The American College of Obstetricians and Gynecologists (ACOG) supports discussing opportunistic salpingectomy at the time of pre-operative counseling period for benign gynecologic surgery. Cesarean section is the most common procedure an obstetrician-gynecologist performs in the United States; however, little data exists regarding performing opportunistic salpingectomies at the time of cesarean delivery. This retrospective study sought to evaluate the safety of performing an opportunistic salpingectomy at the time of cesarean section.METHODS:
A total of 56 patients with singleton intrauterine pregnancy >37 weeks gestational age undergoing a scheduled cesarean at St. Vincent Women’s Hospital were identified from January 1, 2015 to August 1, 2017. Data was abstracted from electronic medical records. Estimated blood loss (EBL), length of operating room (OR) time, differences in hemoglobin pre and post-operatively, and return to operating room within 30 days were analyzed. Other data abstracted included age, body mass index, gravidity/parity, pregnancy complications (e.g., diabetes), training level of surgeon, and surgical technique.RESULTS:

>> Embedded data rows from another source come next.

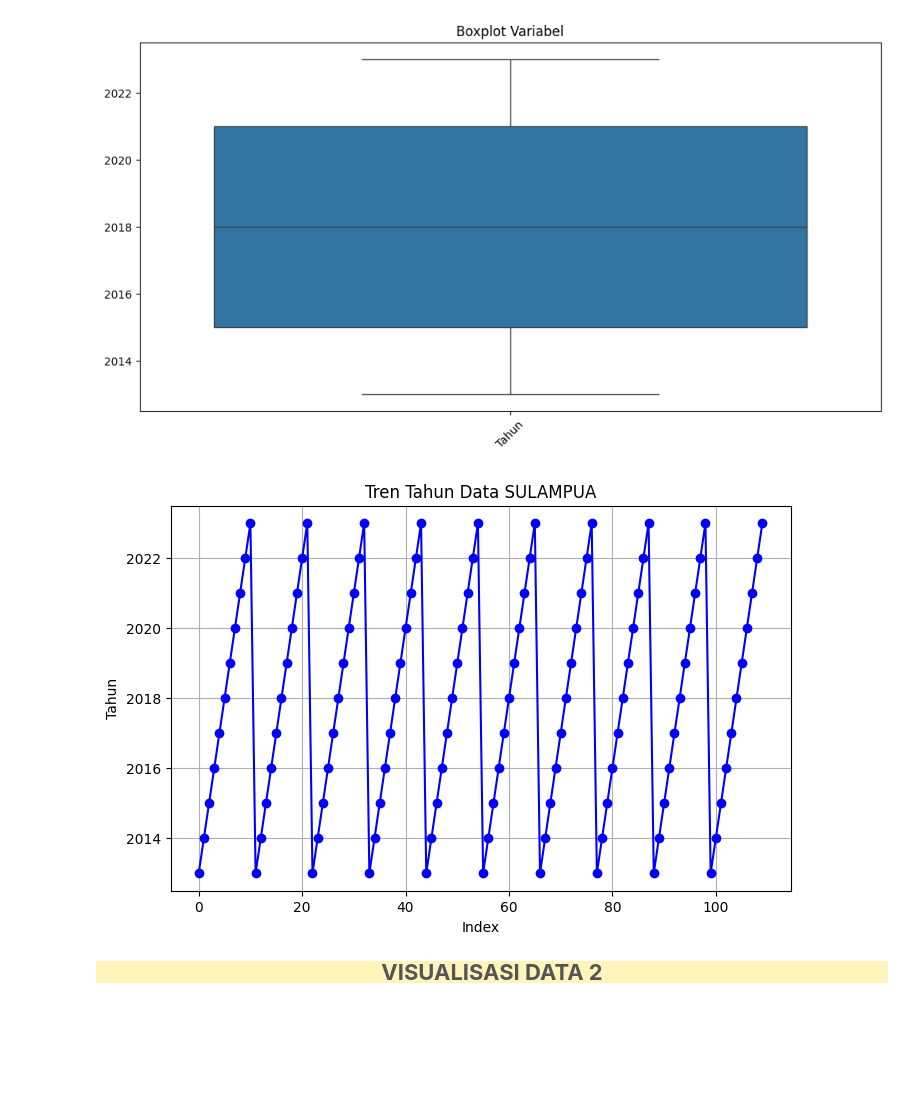
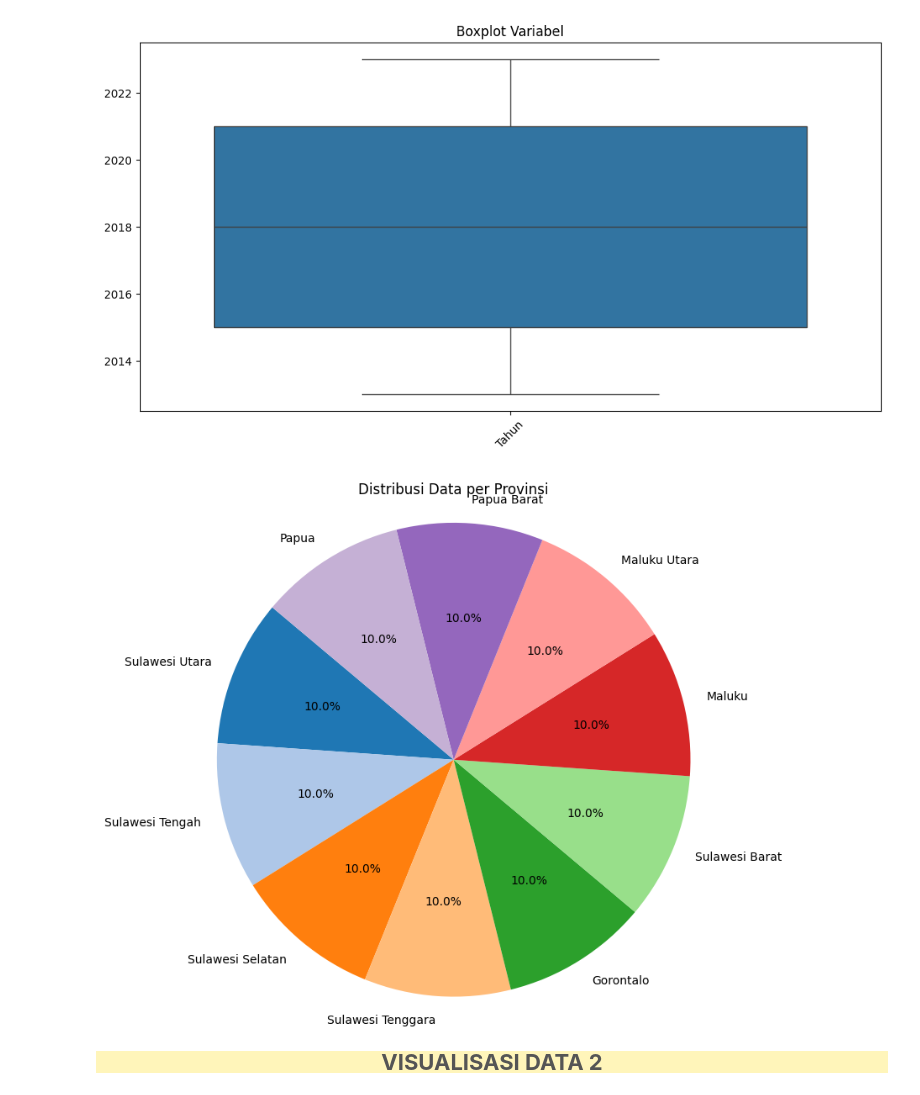
Before and after one commit to NurHasira/Visualisasi-dataset, a Jupyter notebook: perbandingan.ipynb, the cells around one changed output. Drawn from its saved outputs; the diff is of its cells as text; code cells hidden in the pictures; blank space fills up the shorter version.

```diff
--- a/perbandingan.ipynb
+++ b/perbandingan.ipynb
@@ -149,16 +149,27 @@ plt.show()
 # %% [output]
 [figure]
 # %%
-# Heatmap korelasi
-plt.figure(figsize=(8,5))
-plt.plot(df1["Tahun"], marker="o", color="blue")
-plt.title("Tren Tahun Data SULAMPUA")
-plt.xlabel("Index")
-plt.ylabel("Tahun")
-plt.grid(True)
+import pandas as pd
+import matplotlib.pyplot as plt
+
+# Load data
+url = "https://raw.githubusercontent.com/Alam-A99/Sulampua/main/DataLN_SULAMPUA.csv"
+df1 = pd.read_csv(url, sep=";")
+
+# Ambil nama kolom pertama (Provinsi/Wilayah)
+provinsi_col = df1.columns[0]
+
+# Hitung jumlah data per provinsi
+provinsi_counts = df1[provinsi_col].value_counts()
+
+# --- Pie Chart ---
+plt.figure(figsize=(8,8))
+plt.pie(provinsi_counts, labels=provinsi_counts.index, autopct='%1.1f%%', startangle=140, colors=plt.cm.tab20.colors)
+plt.title("Distribusi Data per Provinsi")
+plt.axis("equal")  # supaya lingkaran bulat
 plt.show()
 # %% [output]
-[figure, old version]
+[figure, new version]
 # %% [markdown]
 <div style="font-family: 'Georgia', 'Garamond', serif;
             font-size: 22px;
```
Also changed, not shown: parts of 2 cells of this notebook, 2 other files.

The average drop in hemoglobin was 1.25 g/dL. Average EBL was 745cc. The most common method was using a Ligasure device, followed by traditional clamp, cut, and tie. One patient required transfusion postoperatively for hemoglobin of 6.7 g/dL. Average OR time was 99.5 minutes. No patients returned to the OR for complications related to surgery.CONCLUSION:
Performing bilateral salpingectomy at the time of cesarean section appears to be safe. Physicians performing cesarean sections should offer opportunistic salpingectomies to women at average-risk for developing ovarian cancer.